Experts argue that the construction of the famous archaeological site of ancient builders used the theorem of Pythagoras, who was born only two millennia later.
In the book published by the summer solstice, the ancient geometry used in the construction of Neolithic monuments was revised.
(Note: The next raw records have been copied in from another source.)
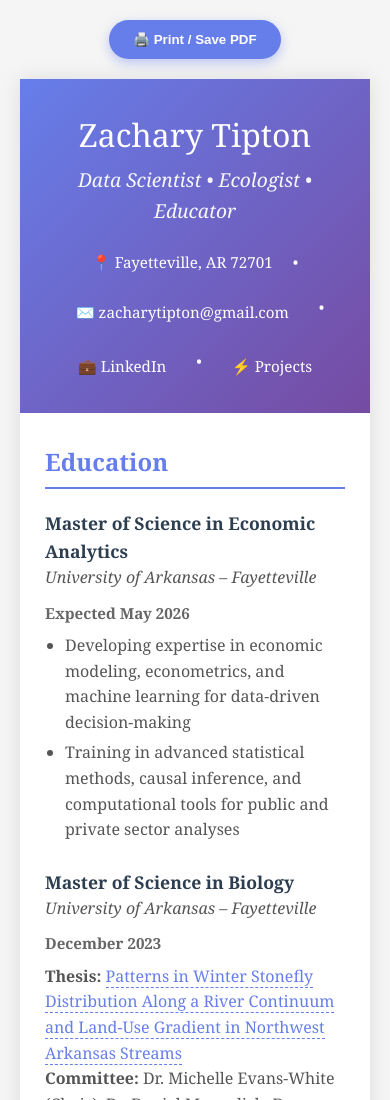
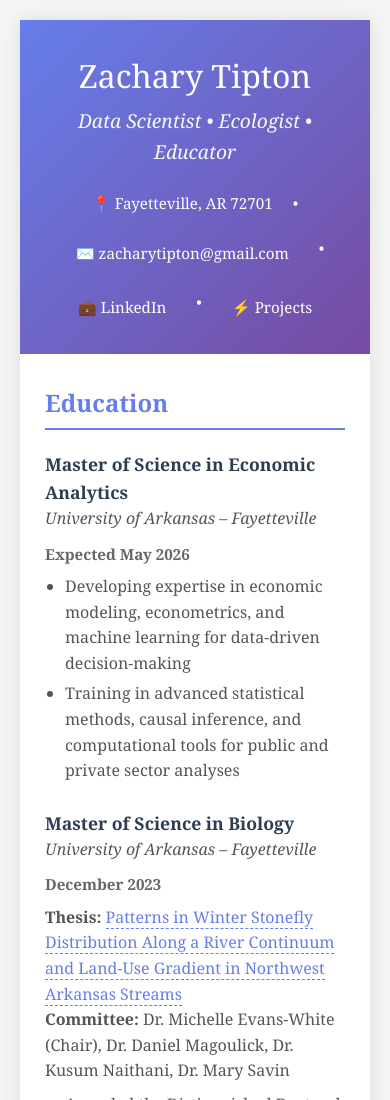
Before and after one commit to ztipton19/resume, a plain HTML site: page index.html in a window 390 px wide. Shown: the top 1100 px of the page. Drawn offline with Linux system fonts and the light colour scheme.

Commit message:
Update index.html

```diff
--- a/index.html
+++ b/index.html
@@ -26,48 +26,12 @@
             box-shadow: 0 0 20px rgba(0,0,0,0.1);
         }
 
-        /* Print button */
-        .print-button {
-            position: fixed;
-            top: 20px;
-            right: 20px;
-            background: #667eea;
-            color: white;
-            border: none;
-            padding: 12px 24px;
-            border-radius: 50px;
-            font-weight: 600;
-            cursor: pointer;
-            box-shadow: 0 4px 12px rgba(102, 126, 234, 0.4);
-            transition: all 0.3s;
-            z-index: 1000;
-        }
 
         .print-button:hover {
             background: #5568d3;
             transform: translateY(-2px);
         }
 
-        @media print {
-            body {
-                background: white;
-                padding: 0;
-            }
-            .container {
-                box-shadow: none;
-                max-width: 100%;
-            }
-            .print-button {
-                display: none;
-            }
-            a {
-                color: #333 !important;
-                text-decoration: none !important;
-            }
-            .clickable-tag::after {
-                display: none;
-            }
-        }
 
         /* Header */
         .header {
@@ -283,12 +247,6 @@
                 grid-template-columns: 1fr;
             }
 
-            .print-button {
-                position: static;
-                margin: 0 auto 20px;
-                display: block;
-                width: fit-content;
-            }
         }
 
         /* Tooltip for clickable items */
@@ -313,7 +271,6 @@
     </style>
 </head>
 <body>
-    <button class="print-button" onclick="window.print()">🖨️ Print / Save PDF</button>
 
     <div class="container">
         <!-- Header -->
```
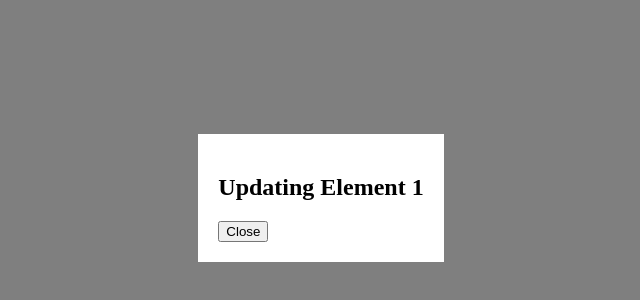
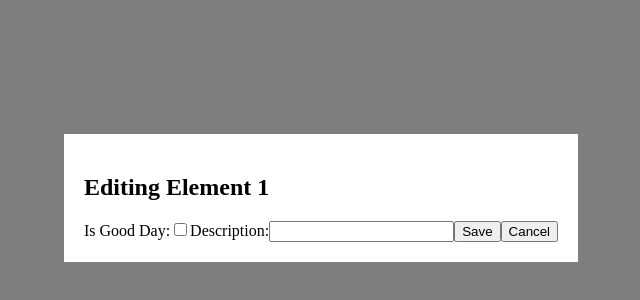
Before and after one commit to pavelo4ka/EssatoTestProject, a React (Vite) app in the folder client/: page /edit/1 in a window 1280 px wide. Shown: the part 202-502 px from the top of the page, without its empty margins (319-959 px from the left). Built offline with nearby package versions, Linux system fonts and the light colour scheme; no server answers.

Commit message:
Edition done

```diff
--- a/client/src/EditModal.tsx
+++ b/client/src/EditModal.tsx
@@ -1,10 +1,31 @@
-// EditModal.tsx
-import { useNavigate, useParams } from 'react-router-dom';
-import React from 'react';
+import { useLocation, useNavigate, useParams } from 'react-router-dom';
+import React, { useState } from 'react';
+import { putData } from './axios-api';
 
 export const EditModal = () => {
   const navigate = useNavigate();
   const { id } = useParams();
+  const location = useLocation();
+
+  const item = location.state; // { isGoodDay, description }
+
+  const [formData, setFormData] = useState({
+    isGoodDay: item?.isGoodDay || false,
+    description: item?.description || '',
+  });
+
+  const handleChange = (e: React.ChangeEvent<HTMLInputElement | HTMLSelectElement>) => {
+    const { name, value, type, checked } = e.target;
+    setFormData({
+      ...formData,
+      [name]: type === 'checkbox' ? checked : value,
+    });
+  };
+
+  const handleSubmit = async () => {
+    if (id) await putData(id, formData);
+    navigate(-1);
+  };
 
   return (
     <div
@@ -14,16 +35,38 @@ export const EditModal = () => {
         background: 'rgba(0,0,0,0.5)',
         display: 'flex',
         justifyContent: 'center',
-        alignItems: 'center'
+        alignItems: 'center',
       }}
       onClick={() => navigate(-1)}
     >
       <div
         style={{ background: 'white', padding: 20 }}
-        onClick={e => e.stopPropagation()}
+        onClick={(e) => e.stopPropagation()}
       >
-        <h2>Updating Element {id}</h2>
-        <button onClick={() => navigate(-1)}>Close</button>
+        <h2>Editing Element {id}</h2>
+
+        <label>
+          Is Good Day:
+          <input
+            type="checkbox"
+            name="isGoodDay"
+            checked={formData.isGoodDay}
+            onChange={handleChange}
+          />
+        </label>
+
+        <label>
+          Description:
+          <input
+            type="text"
+            name="description"
+            value={formData.description}
+            onChange={handleChange}
+          />
+        </label>
+
+        <button onClick={handleSubmit}>Save</button>
+        <button onClick={() => navigate(-1)}>Cancel</button>
       </div>
     </div>
   );
```
Also changed, not shown: 2 other files (tests, documents, lock files or other folders).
According to the study, the builders of these structures knew about the durations of the lunar and solar cycles and eclipses, and when building huge stone calendars they relied on complex geometry.
So, in one of the earliest buildings of Stonehenge, dated 2750 BC, the four stones form a rectangle, which, in turn, consists of two ideal Pythagorean triangles with sides 5:12:13.
One of the authors of the book, an expert on megaliths Robin Heath suggested that in the British landscape there also exists the “great triangle of Pythagoras”, connecting Stonehenge and the island of Landi.